The Oromo language consists of a number of dialects. The other major speakers of Cushitic language are found in the southeast and southern highlands. These are the Sidama and Hadiya –Libido who cultivate ensete (false banana) and coffee. Several groups who speak related languages are found in south. The Cushitic family in south eastern lowlands is Somali and they are pastoralists. They are organized into clans and lineages.
North of the Somali is the Afar or Denakil, pastoralists who inhabit the hot lowlands between the Red Sea and the northern highlands. In the northern highlands, there are several small ethnic groups. From those ethnic groups, the well known is the Agew, who successfully preserved their ethnic identity in the face of Amhara acculturation during the last two millennia. They are agriculturalists. Among these Agew speakers are the Awi, Kimant, and Bete- Israel (Felasha). In the far southwest and south on both sides of the Omo River are different groups of Omotic-speakers, of whom the Wolaita are the most numerous and the most densely populated even in continent of Africa. They are hoe cultivators; some specialize in craftwork and weaving.
In the far southwest and western borderlands with Sudan, there are groups who speak Nilo-Saharan languages. They are hoe cultivators and cattle keepers. In the south west, there are the Agnuak and the Nuer who are the most numerous. Further north, there are smaller groups, such as the Gumuz and the Berta, and the Kunema in western Tigray.
Ethiopia is a multi‐ethnic nation endowed with diversified culture, language, faith, religion and rich history. Religion is important in the lives of the majority of the Ethiopian population and it plays a significant role in the stability of the country. At most individual level, people’s lives are guided by their religious beliefs and values. From the Ethiopian total population of 85 million, 44 percent belong to the Ethiopian Orthodox Church, 34 percent belong to the Sunni Muslim, and 19 percent belong to the Christian Evangelical and Protestant groups (according to 2007 national census). The Ethiopian Orthodox Church is predominant in the northern regions of Ethiopia, Tigray and Amhara, and central part of the country, some part of Oromia and also large part of southern Ethiopia. Islam is mostly prevalent in the Afar, Oromia, Harar, Gambella and Somali regions. Protestant church is strong in the Southern Region of Ethiopia, Gambella, and western parts of Oromia particularly, Wollega.
The Ethiopian calendar is seven years and eight months behind the Western (Gregorian) calendar. Ethiopia follows the Julian calendar, which comprises thirteen months and all months have thirty days except the last one month called Pagume which has only five / six days in a year.
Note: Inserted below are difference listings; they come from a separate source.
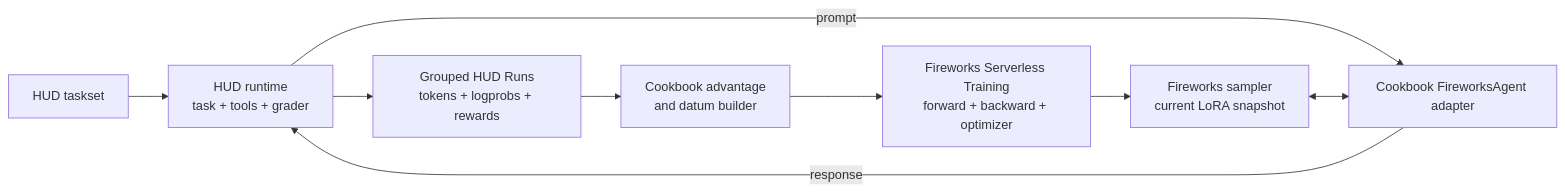
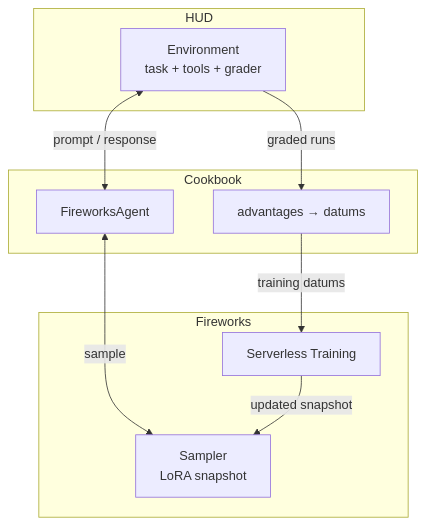
The diagram in docs/v6/cookbooks/fireworks-rl-training.mdx (hud-evals/hud-python), drawn with Mermaid before and after one commit.

Commit message:
docs(cookbooks): make the Fireworks architecture diagram legible

````diff
--- a/docs/v6/cookbooks/fireworks-rl-training.mdx
+++ b/docs/v6/cookbooks/fireworks-rl-training.mdx
@@ -24,11 +24,19 @@
 ```mermaid
-flowchart LR
-    taskset["HUD taskset"] --> env["HUD runtime<br/>task + tools + grader"]
-    env -- prompt --> agent["Cookbook FireworksAgent adapter"]
-    sampler["Fireworks sampler<br/>current LoRA snapshot"] <--> agent
-    agent -- response --> env
-    env --> run["Grouped HUD Runs<br/>tokens + logprobs + rewards"]
-    run --> batch["Cookbook advantage<br/>and datum builder"]
-    batch --> trainer["Fireworks Serverless Training<br/>forward + backward + optimizer"]
-    trainer --> sampler
+flowchart TD
+    subgraph hud [HUD]
+        env["Environment<br/>task + tools + grader"]
+    end
+    subgraph cookbook [Cookbook]
+        agent["FireworksAgent"]
+        batch["advantages → datums"]
+    end
+    subgraph fireworks [Fireworks]
+        sampler["Sampler<br/>LoRA snapshot"]
+        trainer["Serverless Training"]
+    end
+    env <-- "prompt / response" --> agent
+    agent <-- sample --> sampler
+    env -- "graded runs" --> batch
+    batch -- "training datums" --> trainer
+    trainer -- "updated snapshot" --> sampler
 ```
````
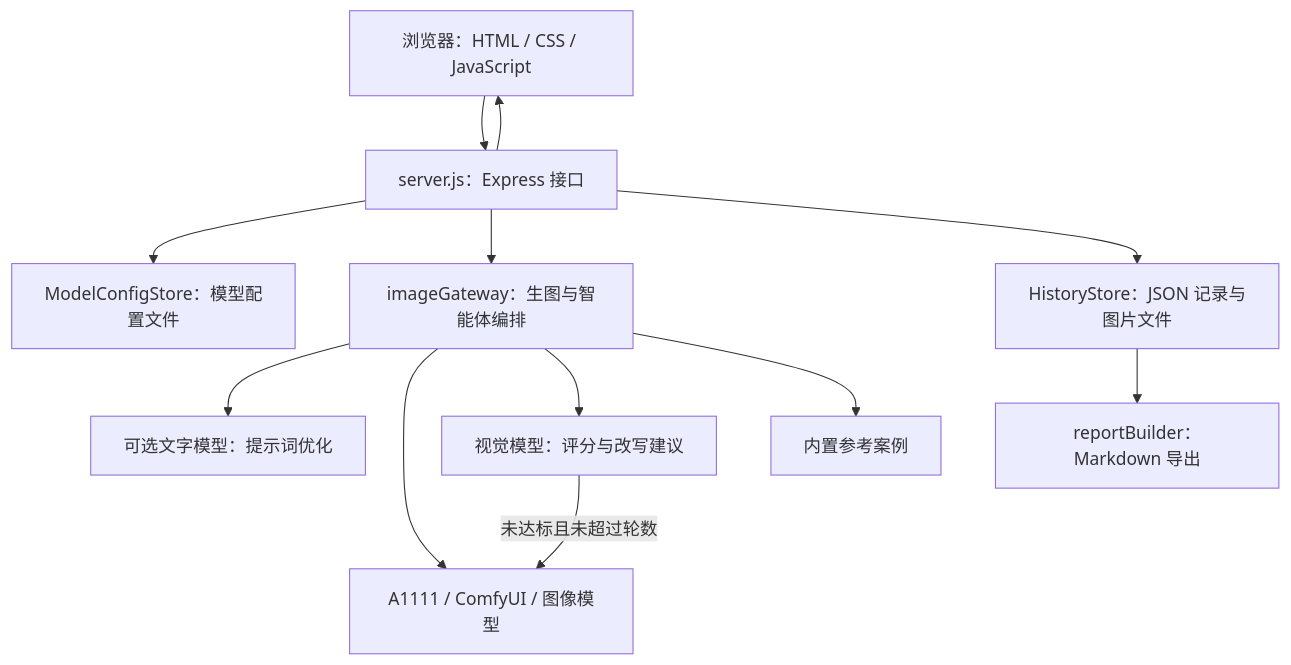
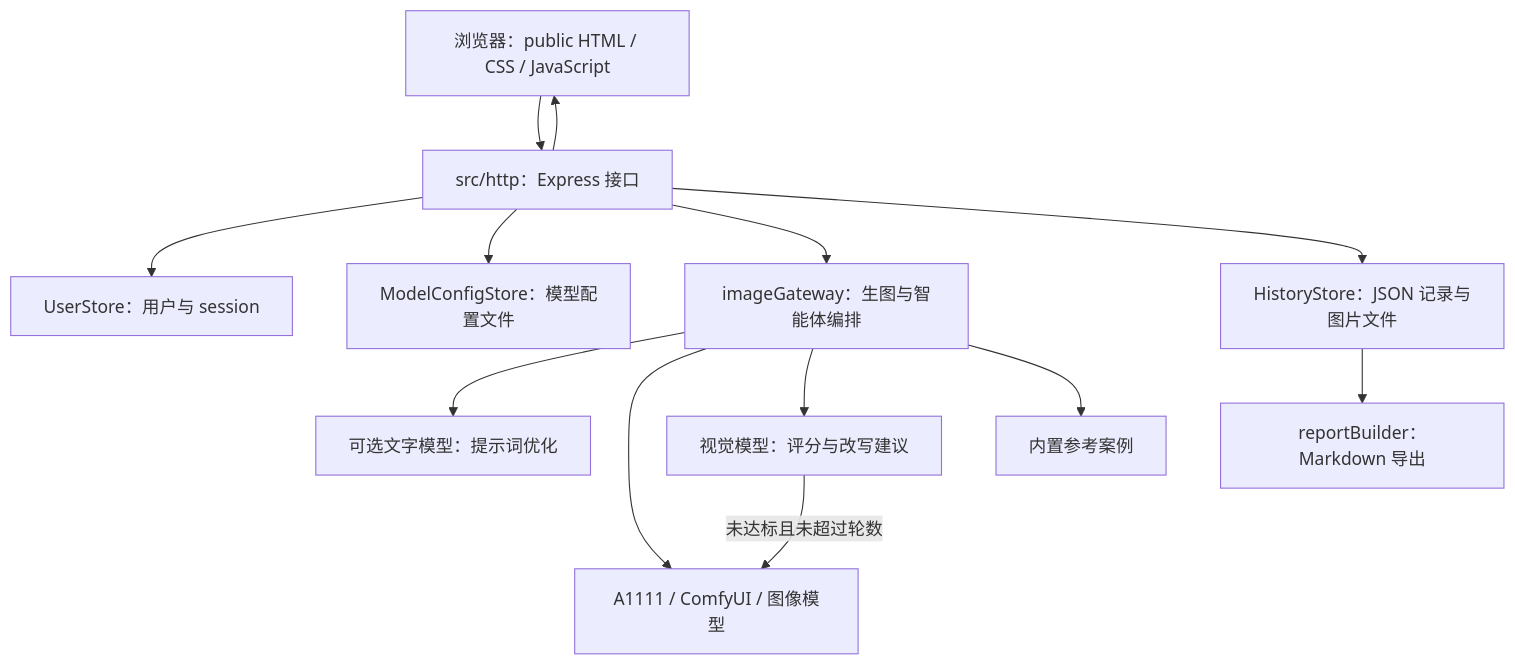
The diagram in docs/PROJECT_OVERVIEW.md (yumi233/SD-Chinese-style-furniture), drawn with Mermaid before and after one commit. The commit also changed other lines of this file and 59 other files, not shown here.

````diff
--- a/docs/PROJECT_OVERVIEW.md
+++ b/docs/PROJECT_OVERVIEW.md
@@ -28,14 +29,15 @@
 ```mermaid
 flowchart TD
-  UI[浏览器：HTML / CSS / JavaScript] --> API[server.js：Express 接口]
+  UI[浏览器：public HTML / CSS / JavaScript] --> API[src/http：Express 接口]
+  API --> AUTH[UserStore：用户与 session]
   API --> CFG[ModelConfigStore：模型配置文件]
   API --> GW[imageGateway：生图与智能体编排]
   GW --> TEXT[可选文字模型：提示词优化]
   GW --> GEN[A1111 / ComfyUI / 图像模型]
   GW --> VISION[视觉模型：评分与改写建议]
   GW --> REF[内置参考案例]
   VISION -->|未达标且未超过轮数| GEN
   API --> HIST[HistoryStore：JSON 记录与图片文件]
   HIST --> REPORT[reportBuilder：Markdown 导出]
   API --> UI
 ```
````
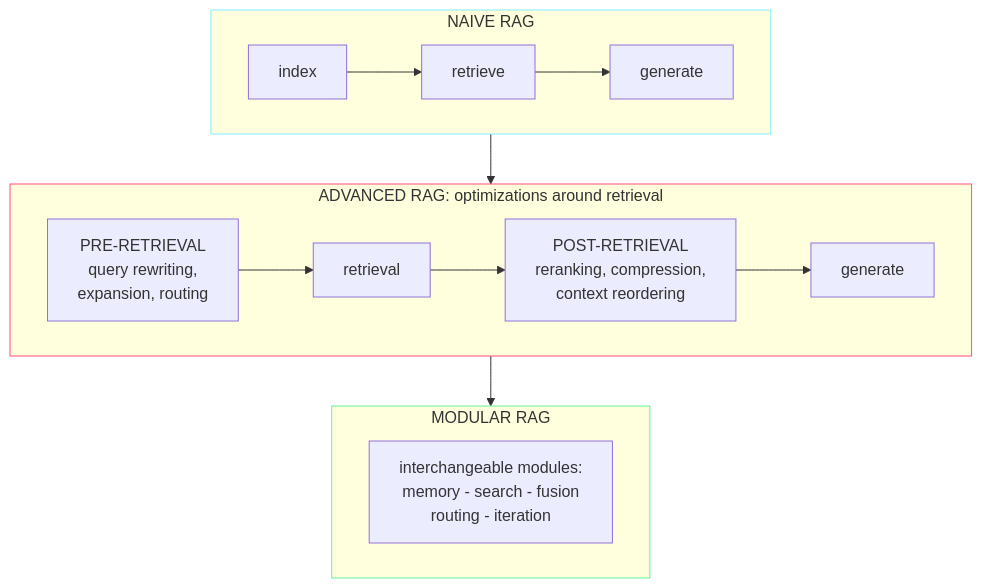
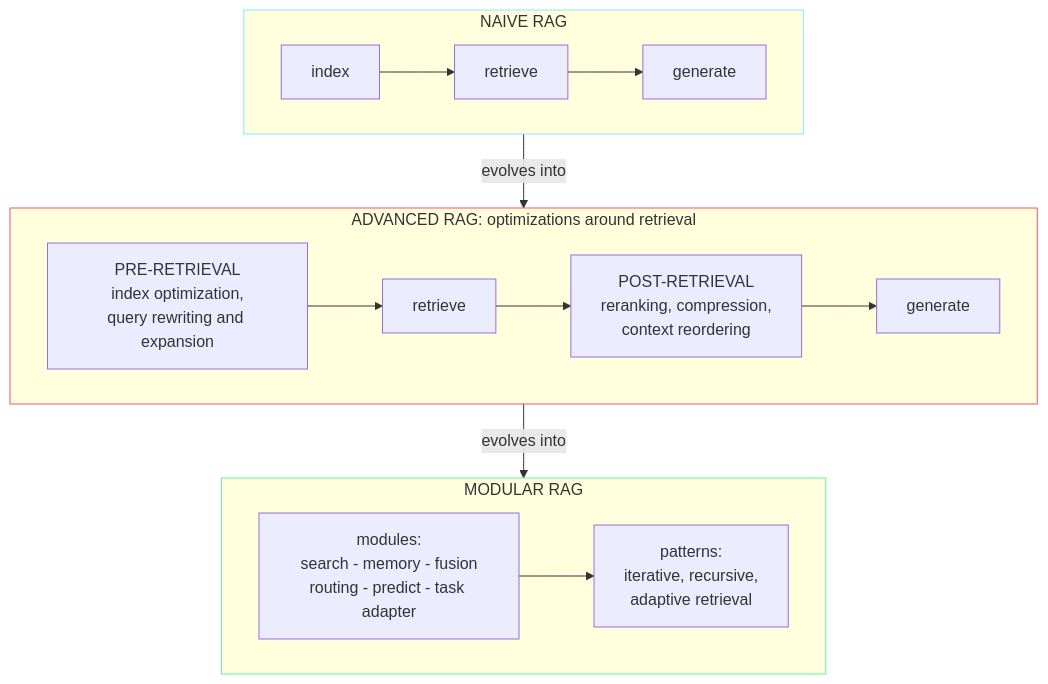
One commit to arcangelofranco/Naive-RAG-Assistant changed the fourth of 21 diagrams in README.md. Above: the diagram before and after it, drawn with Mermaid. The commit also changed other lines of this file and 10 other files, not shown here.

````diff
--- a/README.md
+++ b/README.md
@@ -541,26 +543,27 @@
 ```mermaid
 flowchart TB
 
     subgraph N["NAIVE RAG"]
         direction LR
         N1["index"] --> N2["retrieve"] --> N3["generate"]
     end
 
     subgraph A["ADVANCED RAG: optimizations around retrieval"]
         direction LR
-        A0["PRE-RETRIEVAL<br/>query rewriting,<br/>expansion, routing"] --> A1["retrieval"]
+        A0["PRE-RETRIEVAL<br/>index optimization,<br/>query rewriting and expansion"] --> A1["retrieve"]
         A1 --> A2["POST-RETRIEVAL<br/>reranking, compression,<br/>context reordering"]
         A2 --> A3["generate"]
     end
 
     subgraph M["MODULAR RAG"]
         direction LR
-        M1["interchangeable modules:<br/>memory - search - fusion<br/>routing - iteration"]
+        M1["modules:<br/>search - memory - fusion<br/>routing - predict - task adapter"] --> M2["patterns:<br/>iterative, recursive,<br/>adaptive retrieval"]
     end
 
-    N --> A --> M
+    N -->|"evolves into"| A -->|"evolves into"| M
 
     style N stroke:#83edff
     style A stroke:#ff4e7b
     style M stroke:#63f4a2
+
 ```
````
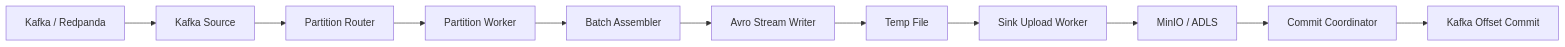
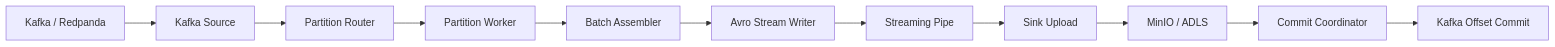
One commit to henrrs/data-ingestion-runtime changed the diagram in docs/architecture/current-connector-flow.md. Above: the diagram before and after it, drawn with Mermaid. The commit also changed other lines of this file and 22 other files, not shown here.

````diff
--- a/docs/architecture/current-connector-flow.md
+++ b/docs/architecture/current-connector-flow.md
@@ -19,13 +19,13 @@
 ```mermaid
 flowchart LR
     A["Kafka / Redpanda"] --> B["Kafka Source"]
     B --> C["Partition Router"]
     C --> D["Partition Worker"]
     D --> E["Batch Assembler"]
     E --> F["Avro Stream Writer"]
-    F --> G["Temp File"]
-    G --> H["Sink Upload Worker"]
+    F --> G["Streaming Pipe"]
+    G --> H["Sink Upload"]
     H --> I["MinIO / ADLS"]
     I --> J["Commit Coordinator"]
     J --> K["Kafka Offset Commit"]
 ```
````
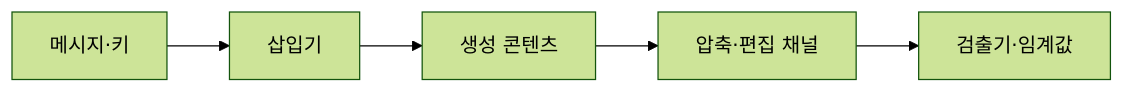
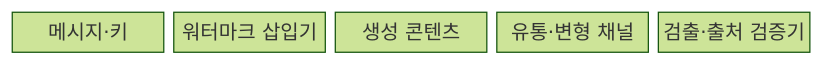
Before and after one commit to agnusdei1207/knowledge-base: the first of 2 diagrams in src/content/docs/notes/05-security/091_ai_watermarking.md, drawn with Mermaid (forest theme). The commit also changed other lines of this file and 3 other files, not shown here.

````diff
--- a/src/content/docs/notes/05-security/091_ai_watermarking.md
+++ b/src/content/docs/notes/05-security/091_ai_watermarking.md
@@ -57,7 +57,9 @@
 ```mermaid
-flowchart LR
-    K[메시지·키] --> I[삽입기]
-    I --> C[생성 콘텐츠]
-    C --> T[압축·편집 채널]
-    T --> D[검출기·임계값]
+block-beta
+  columns 5
+  A["메시지·키"]
+  B["워터마크 삽입기"]
+  C["생성 콘텐츠"]
+  D["유통·변형 채널"]
+  E["검출·출처 검증기"]
 ```
````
Ethiopian New Year begins on September 1 and in European calendar it is on September 11.
The Ethiopian time is three hours ahead of Greenwich Meridian or GMT+3, For example, in Ethiopia sunrise is 12 clocks and after an hour, it is one o’clock at local time but in European time it is seven o’clock. The European time 8:00 am is 2:00 am Ethiopian local time, and 3:00am local time is in 9:00 am European time. Mid day is 6:00am Ethiopian local time and it is 12:00am European time. At sunset it is 6:00pm in European time, however; it is 12:00pm in Ethiopian local time.